Each line below must be set down exactly; omit any image you find.

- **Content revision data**
========================================================================

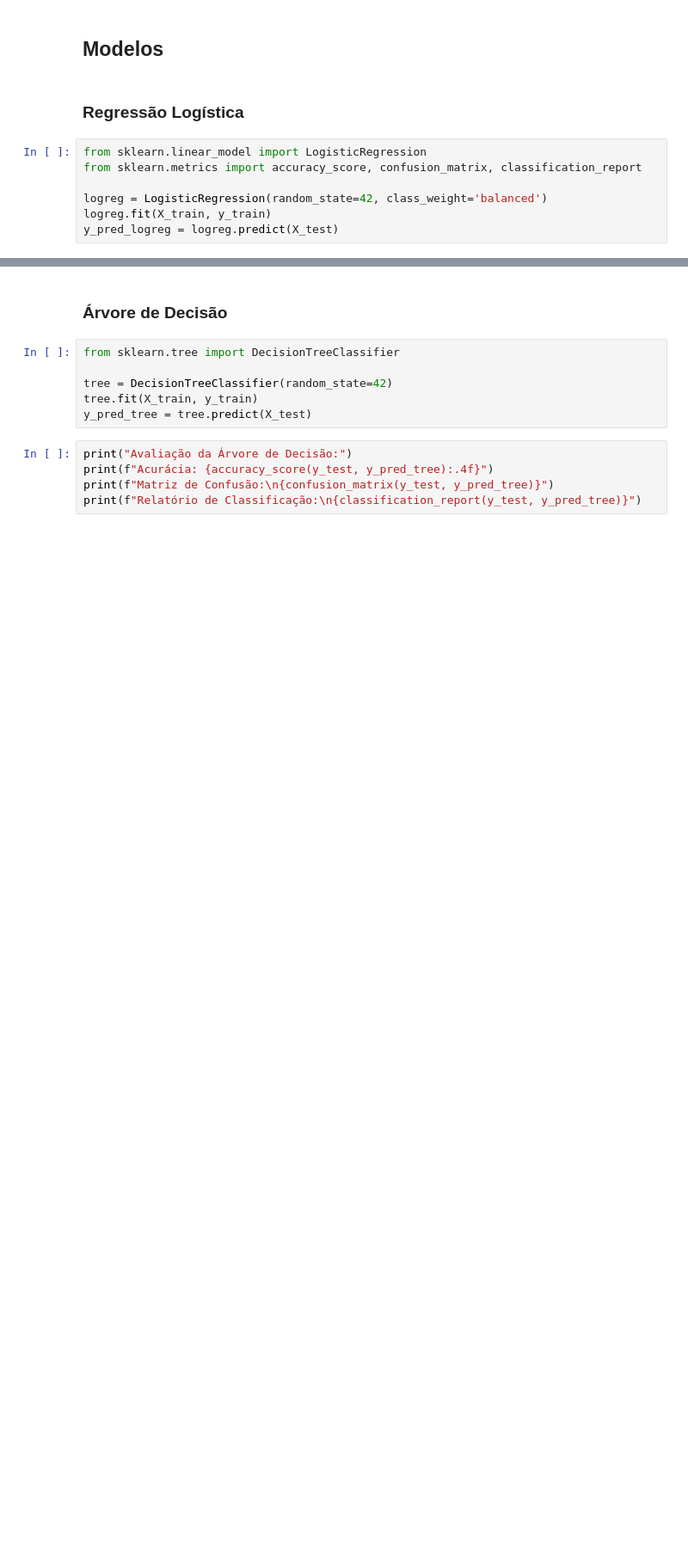
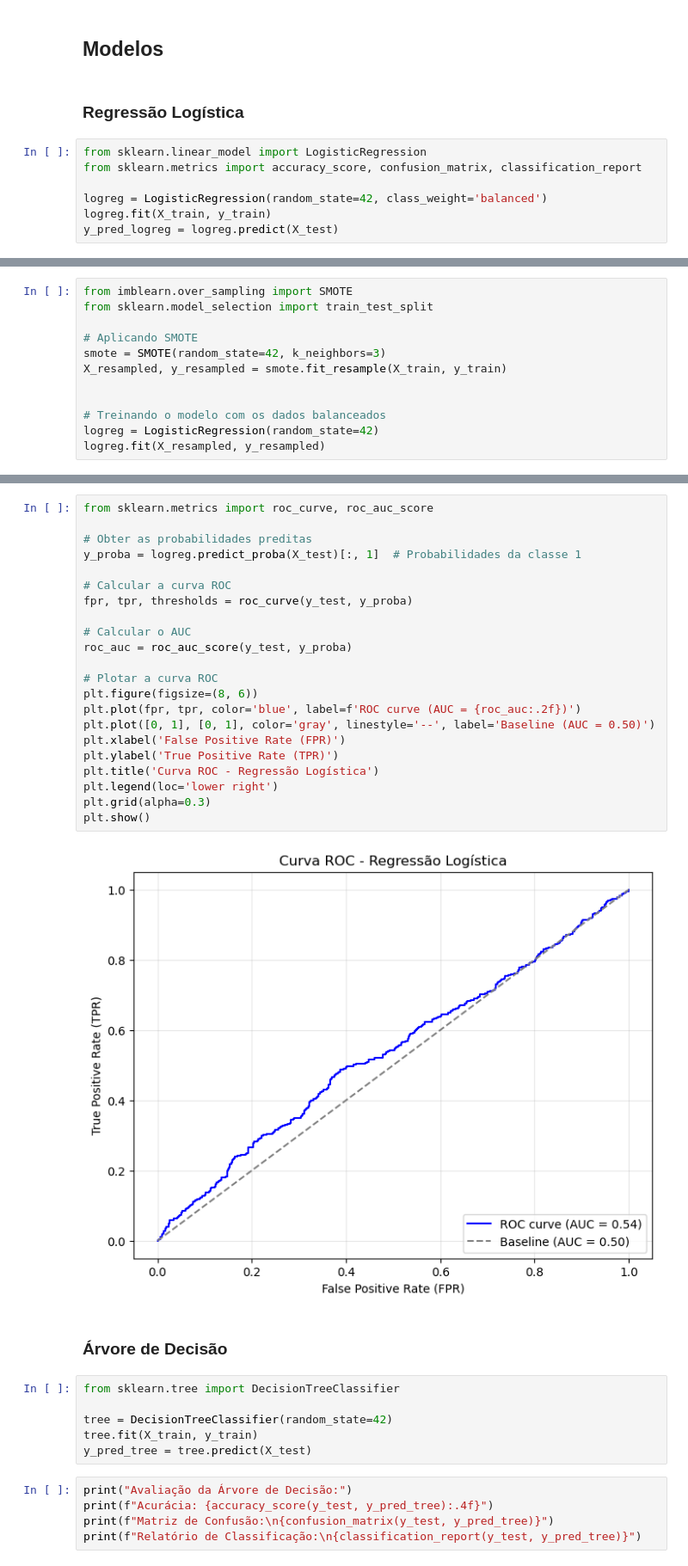
Before and after one commit to stellasposito/credit, a Jupyter notebook: credit.ipynb, the cells around one changed output, grey strips where cells are left out. Shown at 86% size. Drawn from its saved outputs; the diff is of its cells as text; blank space fills up the shorter version.

```diff
--- a/credit.ipynb
+++ b/credit.ipynb
@@ -582,0 +578,12 @@ weighted avg       0.61      0.53      0.56      1380
+# %%
+from imblearn.over_sampling import SMOTE
+from sklearn.model_selection import train_test_split
+
+# Aplicando SMOTE
+smote = SMOTE(random_state=42, k_neighbors=3)
+X_resampled, y_resampled = smote.fit_resample(X_train, y_train)
+
+
+# Treinando o modelo com os dados balanceados
+logreg = LogisticRegression(random_state=42)
+logreg.fit(X_resampled, y_resampled)
@@ -583,3 +619,27 @@ weighted avg       0.61      0.53      0.56      1380
+# %%
+from sklearn.metrics import roc_curve, roc_auc_score
+
+# Obter as probabilidades preditas
+y_proba = logreg.predict_proba(X_test)[:, 1]  # Probabilidades da classe 1
+
+# Calcular a curva ROC
+fpr, tpr, thresholds = roc_curve(y_test, y_proba)
+
+# Calcular o AUC
+roc_auc = roc_auc_score(y_test, y_proba)
+
+# Plotar a curva ROC
+plt.figure(figsize=(8, 6))
+plt.plot(fpr, tpr, color='blue', label=f'ROC curve (AUC = {roc_auc:.2f})')
+plt.plot([0, 1], [0, 1], color='gray', linestyle='--', label='Baseline (AUC = 0.50)')
+plt.xlabel('False Positive Rate (FPR)')
+plt.ylabel('True Positive Rate (TPR)')
+plt.title('Curva ROC - Regressão Logística')
+plt.legend(loc='lower right')
+plt.grid(alpha=0.3)
+plt.show()
+# %% [output]
+[figure, added]
 # %% [markdown]
 ### Árvore de Decisão
 # %%
```
Also changed, not shown: parts of 24 cells of this notebook.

========================================================================

- **OUTPUT OF THE TASK**
Before and after one commit to stellasposito/credit, a Jupyter notebook: credit.ipynb, the cells around one changed output, grey strips where cells are left out. Shown at 86% size. Drawn from its saved outputs; the diff is of its cells as text; blank space fills up the shorter version.

```diff
--- a/credit.ipynb
+++ b/credit.ipynb
@@ -582,0 +578,12 @@ weighted avg       0.61      0.53      0.56      1380
+# %%
+from imblearn.over_sampling import SMOTE
+from sklearn.model_selection import train_test_split
+
+# Aplicando SMOTE
+smote = SMOTE(random_state=42, k_neighbors=3)
+X_resampled, y_resampled = smote.fit_resample(X_train, y_train)
+
+
+# Treinando o modelo com os dados balanceados
+logreg = LogisticRegression(random_state=42)
+logreg.fit(X_resampled, y_resampled)
@@ -583,3 +619,27 @@ weighted avg       0.61      0.53      0.56      1380
+# %%
+from sklearn.metrics import roc_curve, roc_auc_score
+
+# Obter as probabilidades preditas
+y_proba = logreg.predict_proba(X_test)[:, 1]  # Probabilidades da classe 1
+
+# Calcular a curva ROC
+fpr, tpr, thresholds = roc_curve(y_test, y_proba)
+
+# Calcular o AUC
+roc_auc = roc_auc_score(y_test, y_proba)
+
+# Plotar a curva ROC
+plt.figure(figsize=(8, 6))
+plt.plot(fpr, tpr, color='blue', label=f'ROC curve (AUC = {roc_auc:.2f})')
+plt.plot([0, 1], [0, 1], color='gray', linestyle='--', label='Baseline (AUC = 0.50)')
+plt.xlabel('False Positive Rate (FPR)')
+plt.ylabel('True Positive Rate (TPR)')
+plt.title('Curva ROC - Regressão Logística')
+plt.legend(loc='lower right')
+plt.grid(alpha=0.3)
+plt.show()
+# %% [output]
+[figure, added]
 # %% [markdown]
 ### Árvore de Decisão
 # %%
```
Also changed, not shown: parts of 24 cells of this notebook.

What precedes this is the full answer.